What is a Unicorn?
In finance, a unicorn is a term that describes a privately-owned startup with a valuation of over $1 billion. The term was introduced by venture capital investor Aileen Lee in 2013 to describe rare tech startups that were valued at more than $1 billion.
The phenomenon of unicorns is quite controversial. Although some professionals believe that such companies are just a result of technological progress and innovation, others believe that the increasing number of unicorns is a sign of a bubble in the industry.
Valuation of Unicorns
The valuation of unicorns is derived from the valuations developed by venture capitalists and investors who participated in the financing rounds of the companies. Since all unicorns are startups, their value is primarily based on its growth potential and expected development. The unicorns’ valuation is not strongly related to their actual financial performance and other fundamental data. Note that despite their abnormal valuations, many of the companies do not generate any profits yet.
Valuing unicorns is a sophisticated process that involves the consideration of different factors and the development of long-term forecasts. Additional complications arise due to the business model of the companies. Some companies become the first in their industry that makes the valuation process even more complicated.
Listed below are the top ten unicorns in the world according to total valuation, as of November 2018 (source):
Reasons for the Abnormal Valuation of Unicorns
The unicorns’ abnormal valuations are generally justified by the following reasons:
1. Fast-growing strategy
Nowadays, venture capitalists primarily rely on fast-growing strategies for the startup’s development. Such strategies encourage investing large amounts of money in every round of financing in order to capture the biggest possible market share as soon as possible, as well as to prevent the emergence of major rivals in the market. Therefore, the company’s valuation skyrockets every next round of financing.
Currently, many promising startups do not meet the requirements for an IPO. Instead, tech giants such as Facebook or Google acquire the startups to diversify their business. Large companies benefit from the deals because they are able to acquire developed technologies instead of building something similar from scratch. The intense competition among the tech giants causes them to offer a significant premium that boosts the valuation of the target companies.
Innovations in technologies allow the faster growth of startups. By leveraging the new technologies, the startups manage to reach their customers faster and shorten the time to achieve the mass production.
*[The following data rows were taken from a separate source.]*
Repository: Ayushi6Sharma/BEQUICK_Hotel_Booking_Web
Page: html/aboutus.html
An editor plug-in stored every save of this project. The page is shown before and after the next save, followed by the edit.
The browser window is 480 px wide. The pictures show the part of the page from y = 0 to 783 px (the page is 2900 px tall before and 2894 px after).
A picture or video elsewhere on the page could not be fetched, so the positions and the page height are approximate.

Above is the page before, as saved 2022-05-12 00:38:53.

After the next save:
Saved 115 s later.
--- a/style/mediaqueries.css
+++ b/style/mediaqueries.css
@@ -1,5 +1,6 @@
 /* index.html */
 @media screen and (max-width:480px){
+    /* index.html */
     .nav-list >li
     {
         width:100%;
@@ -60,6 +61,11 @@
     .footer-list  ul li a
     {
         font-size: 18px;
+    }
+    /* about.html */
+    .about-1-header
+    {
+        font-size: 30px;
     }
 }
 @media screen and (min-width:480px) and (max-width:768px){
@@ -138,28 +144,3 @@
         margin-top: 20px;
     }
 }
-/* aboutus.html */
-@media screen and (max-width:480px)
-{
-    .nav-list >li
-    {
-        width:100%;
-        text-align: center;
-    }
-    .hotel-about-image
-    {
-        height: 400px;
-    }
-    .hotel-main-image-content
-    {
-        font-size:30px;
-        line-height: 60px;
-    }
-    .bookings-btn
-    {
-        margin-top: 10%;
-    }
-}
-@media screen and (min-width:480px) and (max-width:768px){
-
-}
CFI offers the Financial Modeling & Valuation Analyst (FMVA)™ certification program for those looking to take their careers to the next level. To keep learning and advancing your career, the following resources will be helpful: